> _What you should do_
Please give the number of lines in the entries below that hold "enumerate", with no other words.

(Edit difference data)
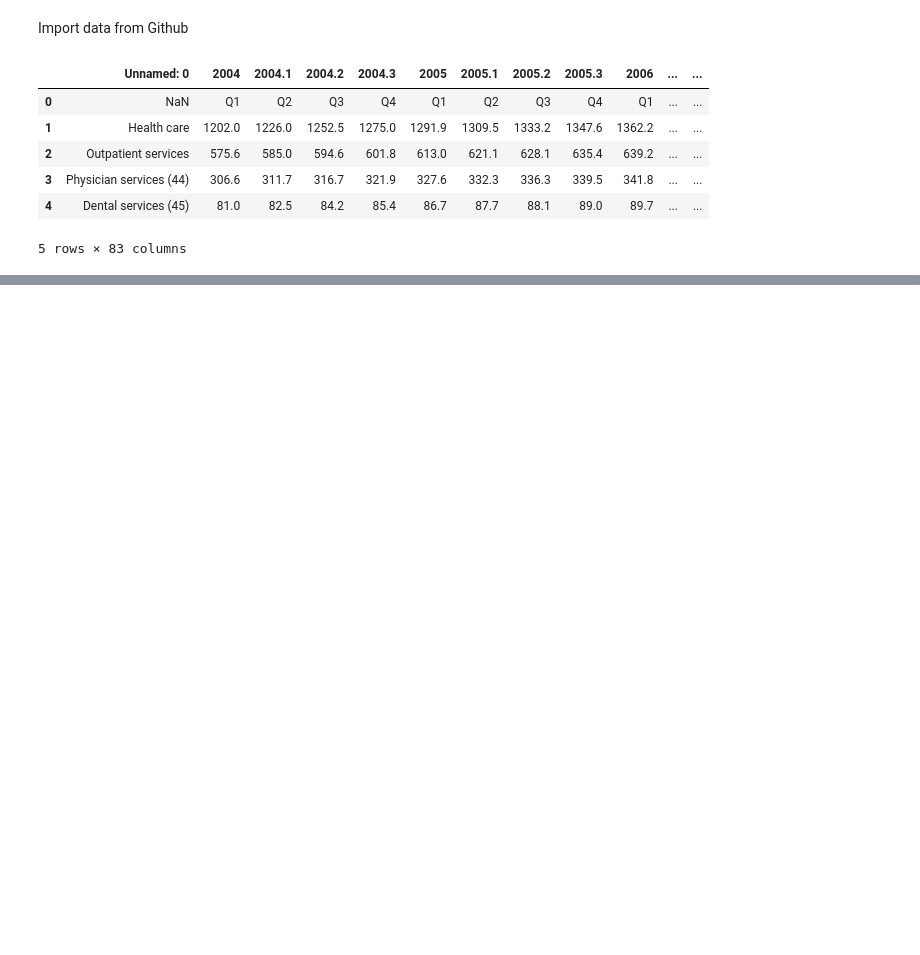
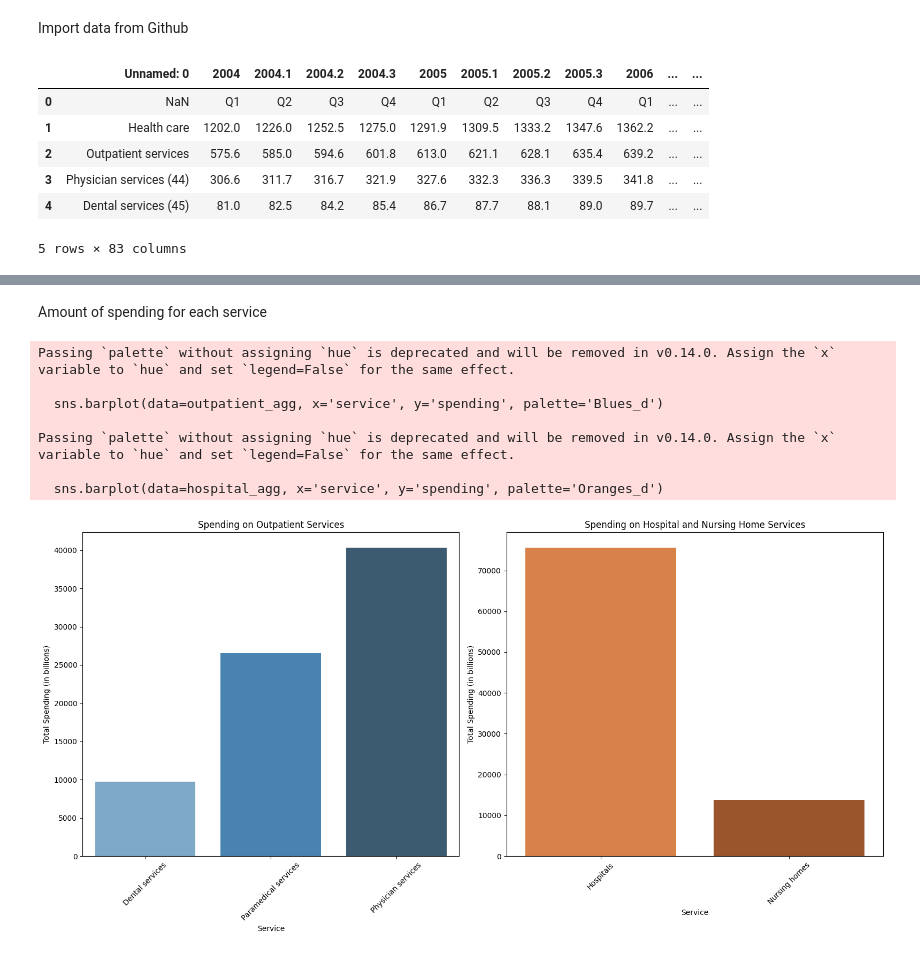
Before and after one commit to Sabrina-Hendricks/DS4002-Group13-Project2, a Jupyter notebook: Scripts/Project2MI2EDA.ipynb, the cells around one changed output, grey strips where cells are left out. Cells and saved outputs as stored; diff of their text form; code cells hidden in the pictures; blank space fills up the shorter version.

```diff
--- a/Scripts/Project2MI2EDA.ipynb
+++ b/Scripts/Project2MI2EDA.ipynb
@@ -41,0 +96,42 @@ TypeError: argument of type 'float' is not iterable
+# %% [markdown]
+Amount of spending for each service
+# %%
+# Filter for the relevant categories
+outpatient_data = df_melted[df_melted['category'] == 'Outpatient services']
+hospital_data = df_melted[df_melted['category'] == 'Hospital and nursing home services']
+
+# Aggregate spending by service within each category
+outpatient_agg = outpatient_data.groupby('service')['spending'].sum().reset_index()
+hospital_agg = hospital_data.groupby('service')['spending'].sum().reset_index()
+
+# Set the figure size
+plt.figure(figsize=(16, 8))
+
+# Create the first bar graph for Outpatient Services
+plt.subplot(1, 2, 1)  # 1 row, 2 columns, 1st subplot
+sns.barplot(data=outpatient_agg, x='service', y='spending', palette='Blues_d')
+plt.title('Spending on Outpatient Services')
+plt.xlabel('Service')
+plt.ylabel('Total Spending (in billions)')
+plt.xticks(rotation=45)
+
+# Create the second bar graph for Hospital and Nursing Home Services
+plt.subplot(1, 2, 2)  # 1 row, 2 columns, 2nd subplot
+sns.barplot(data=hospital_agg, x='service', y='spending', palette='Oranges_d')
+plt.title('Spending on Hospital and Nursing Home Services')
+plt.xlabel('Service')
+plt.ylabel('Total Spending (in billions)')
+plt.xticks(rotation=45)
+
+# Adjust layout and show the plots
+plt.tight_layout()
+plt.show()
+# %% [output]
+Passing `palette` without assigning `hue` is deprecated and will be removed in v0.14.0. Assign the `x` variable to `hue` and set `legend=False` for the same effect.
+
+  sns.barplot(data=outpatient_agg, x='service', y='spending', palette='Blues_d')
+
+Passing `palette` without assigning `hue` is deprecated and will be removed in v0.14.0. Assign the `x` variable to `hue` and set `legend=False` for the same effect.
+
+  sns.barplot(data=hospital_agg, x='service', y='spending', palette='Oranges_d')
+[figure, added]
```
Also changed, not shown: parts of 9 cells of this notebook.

--

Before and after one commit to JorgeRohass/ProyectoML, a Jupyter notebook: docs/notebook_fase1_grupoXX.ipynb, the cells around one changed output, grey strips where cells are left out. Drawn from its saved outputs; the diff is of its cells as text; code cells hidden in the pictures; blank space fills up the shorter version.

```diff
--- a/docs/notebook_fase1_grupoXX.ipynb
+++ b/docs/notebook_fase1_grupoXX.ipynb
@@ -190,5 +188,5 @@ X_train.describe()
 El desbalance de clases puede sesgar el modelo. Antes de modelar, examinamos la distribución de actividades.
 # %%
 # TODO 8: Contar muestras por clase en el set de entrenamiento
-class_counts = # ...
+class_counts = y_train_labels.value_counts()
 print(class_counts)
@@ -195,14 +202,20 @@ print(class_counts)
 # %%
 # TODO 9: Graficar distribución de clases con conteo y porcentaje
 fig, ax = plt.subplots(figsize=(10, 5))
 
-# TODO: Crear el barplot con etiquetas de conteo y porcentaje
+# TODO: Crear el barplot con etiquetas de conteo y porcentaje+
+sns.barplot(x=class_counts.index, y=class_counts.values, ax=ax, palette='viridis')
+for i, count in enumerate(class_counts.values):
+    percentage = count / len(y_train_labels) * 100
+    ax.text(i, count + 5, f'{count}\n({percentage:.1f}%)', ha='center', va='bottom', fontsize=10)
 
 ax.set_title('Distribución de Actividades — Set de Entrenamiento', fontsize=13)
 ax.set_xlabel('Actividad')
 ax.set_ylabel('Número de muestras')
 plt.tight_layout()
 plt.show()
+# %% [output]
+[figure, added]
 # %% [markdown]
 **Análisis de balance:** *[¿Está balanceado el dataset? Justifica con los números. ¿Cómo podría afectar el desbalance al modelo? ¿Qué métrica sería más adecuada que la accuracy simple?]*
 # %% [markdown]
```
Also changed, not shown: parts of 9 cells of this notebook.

==

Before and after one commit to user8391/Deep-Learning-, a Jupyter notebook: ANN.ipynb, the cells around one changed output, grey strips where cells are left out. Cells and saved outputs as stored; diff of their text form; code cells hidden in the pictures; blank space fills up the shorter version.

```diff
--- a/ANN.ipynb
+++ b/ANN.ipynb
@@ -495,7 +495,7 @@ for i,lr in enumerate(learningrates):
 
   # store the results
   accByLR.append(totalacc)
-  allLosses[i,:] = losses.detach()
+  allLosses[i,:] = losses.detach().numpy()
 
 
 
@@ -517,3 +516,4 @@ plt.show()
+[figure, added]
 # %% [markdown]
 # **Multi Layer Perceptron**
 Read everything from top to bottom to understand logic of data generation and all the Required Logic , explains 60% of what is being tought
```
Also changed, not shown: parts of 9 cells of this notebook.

> _Output_
2